Some people are lucky. And not even in a prosperous way either, but the fact that, by nature, they are not predisposed to sadness. Some people do not have bombs perpetually lodged in the throat cavity, waiting for a swallow to detonate. I am not like them. Since birth I have been inclined towards melancholy, drawn to the deep and the dark and the blue. It enchants me—what can I say? Something about it invites me—this sadness, the tendency to want to mourn over everything and nothing. Sadness is a master of hospitality. She always has a bed ready for me, a meal prepared and adorned at the table. I’m her only guest, and I’ll eat up anything she serves.
You can’t fix me. I know that with all your heart you want to—more than anything—the exact same caliber at which you love me. But no matter what you do, you cannot alter my chemistry, the microscopic anomalies that make me who I am. You can’t cure a person of their tragedy if they are what makes it a tragedy to begin with.
You cannot cure me, beautiful boy. You could buy me all the time in the world but there still wouldn’t be enough for me to change. My state is permanent.
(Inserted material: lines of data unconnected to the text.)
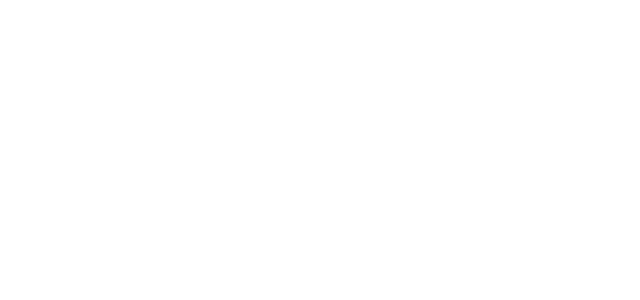
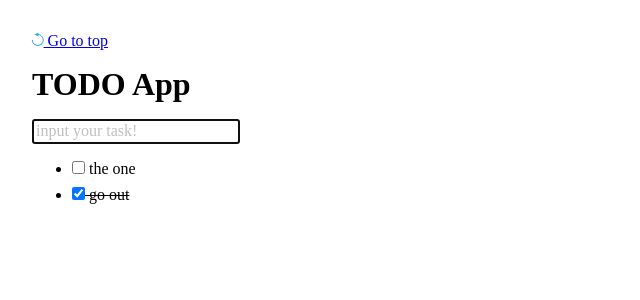
Before and after one commit to arx-8/try-nuxt-js, a Nuxt app: page /todo-app in a window 1280 px wide. Before the commit this address had no page. Shown: the top 300 px of the page, without its empty margins (0-640 px from the left). Built offline with nearby package versions, Linux system fonts and the light colour scheme.

Commit message:
feat: Base of TODO App

```diff
--- a/nuxt.config.js
+++ b/nuxt.config.js
@@ -19,7 +19,7 @@
   components: true,
 
   // Global CSS: https://go.nuxtjs.dev/config-css
-  css: [],
+  css: ['normalize.css', '~/styles/global.css'],
 
   // Global page headers: https://go.nuxtjs.dev/config-head
   head: {
--- a/package.json
+++ b/package.json
@@ -24,6 +24,7 @@
     "update-all": "npx --yes npm-check-updates@12.3.0 -u --reject \"/^(nuxt|vue|webpack|@nuxt/types)$/\""
   },
   "dependencies": {
+    "normalize.css": "8.0.1",
     "nuxt": "2.15.8",
     "vue": "2.6.14",
     "vue-server-renderer": "2.6.14"
--- /dev/null
+++ b/src/components/atoms/BackIcon.vue
@@ -0,0 +1,35 @@
+<template>
+  <span>
+    <div class="undo" />
+  </span>
+</template>
+
+<style scoped>
+.undo {
+  font-size: 50%;
+  display: inline-block;
+  position: relative;
+  margin: 0.2em auto 0;
+  width: 1.2em;
+  height: 1.2em;
+  border-top: 0.1em solid #39a9d6;
+  border-left: 0.1em solid transparent;
+  border-right: 0.1em solid #39a9d6;
+  border-bottom: 0.1em solid #39a9d6;
+  border-radius: 100%;
+  transform: rotate(45deg);
+}
+
+.undo::before {
+  content: '';
+  position: absolute;
+  top: 0.05em;
+  left: -0.25em;
+  width: 0;
+  height: 0;
+  border-top: 0.25em solid transparent;
+  border-right: 0.5em solid #39a9d6;
+  border-bottom: 0.25em solid transparent;
+  transform: rotate(-45deg);
+}
+</style>
--- /dev/null
+++ b/src/layouts/default-layout.vue
@@ -0,0 +1,11 @@
+<template>
+  <div class="root">
+    <Nuxt />
+  </div>
+</template>
+
+<style scoped>
+.root {
+  padding: 32px;
+}
+</style>
--- a/src/pages/index.vue
+++ b/src/pages/index.vue
@@ -1,11 +1,30 @@
 <template>
-  <Tutorial />
+  <div>
+    <div>
+      <h1>Try Vue.js!</h1>
+    </div>
+    <main class="main">
+      <ul>
+        <li class="item">
+          <nuxt-link to="/todo-app">TODO App</nuxt-link>
+        </li>
+      </ul>
+    </main>
+  </div>
 </template>
 
 <script lang="ts">
+/* eslint-disable sort-keys-fix/sort-keys-fix */
 import Vue from 'vue'
 
 export default Vue.extend({
   name: 'IndexPage',
+  layout: 'default-layout',
 })
 </script>
+
+<style scoped>
+.item {
+  padding-top: 16px;
+}
+</style>
--- /dev/null
+++ b/src/pages/todo-app.vue
@@ -0,0 +1,136 @@
+<template>
+  <div>
+    <nuxt-link to="/">
+      <span><AtomsBackIcon /> Go to top</span>
+    </nuxt-link>
+
+    <h1 class="title">TODO App</h1>
+    <main class="main">
+      <div>
+        <input
+          ref="taskNameInput"
+          v-model="taskName"
+          class="input"
+          placeholder="input your task!"
+          type="text"
+          @keydown.enter="onAddTodo"
+        />
+      </div>
+      <div>
+        <ul>
+          <li v-for="(todo, i) in todoList" :key="todo.id">
+            <label class="todo-line" @click.stop.prevent="onClickTodo(i)">
+              <!-- `@click.stop=""` is workaround. Without this, when user click on the checkbox, the check status will be wrong. -->
+              <input
+                v-model="todo.done"
+                class="todo-line"
+                type="checkbox"
+                @click.stop=""
+              />
+              <span :class="{ done: todo.done }">
+                {{ todo.taskName }}
+              </span>
+            </label>
+          </li>
+        </ul>
+      </div>
+    </main>
+  </div>
+</template>
+
+<script lang="ts">
+/* eslint-disable sort-keys-fix/sort-keys-fix */
+import Vue from 'vue'
+
+type Todo = {
+  done: boolean
+  id: number
+  taskName: string
+}
+
+type Data = {
+  taskName: string
+  todoList: Todo[]
+}
+
+type Methods = {
+  onAddTodo: (e: KeyboardEvent) => void
+  onClickTodo: (index: number) => void
+}
+
+type Computed = {
+  // NOP
+}
+
+export default Vue.extend<Data, Methods, Computed>({
+  layout: 'default-layout',
+  data() {
+    return {
+      taskName: '',
+      todoList: [
+        {
+          done: false,
+          id: 1,
+          taskName: 'the one',
+        },
+        {
+          done: true,
+          id: 2,
+          taskName: 'go out',
+        },
+      ],
+    }
+  },
+  mounted() {
+    if (this.$refs.taskNameInput instanceof HTMLInputElement) {
+      this.$refs.taskNameInput.focus()
+    }
+  },
+  methods: {
+    onAddTodo(e: KeyboardEvent) {
+      // prevent IME enter
+      if (e.keyCode !== 13) return
+
+      this.todoList.push({
+        done: false,
+        id: new Date().getTime(),
+        taskName: this.taskName,
+      })
+      this.taskName = ''
+    },
+    onClickTodo(index) {
+      const todo = this.todoList[index]
+      if (todo != null) {
+        todo.done = !todo.done
+      }
+    },
+  },
+})
+</script>
+
+<style scoped>
+.title {
+  padding-top: 16px;
+}
+
+.main {
+  padding-top: 16px;
+}
+
+.input::placeholder {
+  color: silver;
+}
+
+li:not(:first-child) {
+  padding-top: 8px;
+}
+
+.todo-line:hover {
+  cursor: pointer;
+  opacity: 0.6;
+}
+
+.done {
+  text-decoration: line-through;
+}
+</style>
--- /dev/null
+++ b/src/styles/global.css
@@ -0,0 +1,3 @@
+h1 {
+  margin: 0;
+}
```
Also changed, not shown: 1 other file (tests, documents, lock files or other folders).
Forever fixed in one strange position, statuesque and unmovable, like enforced law, like a god of my own right.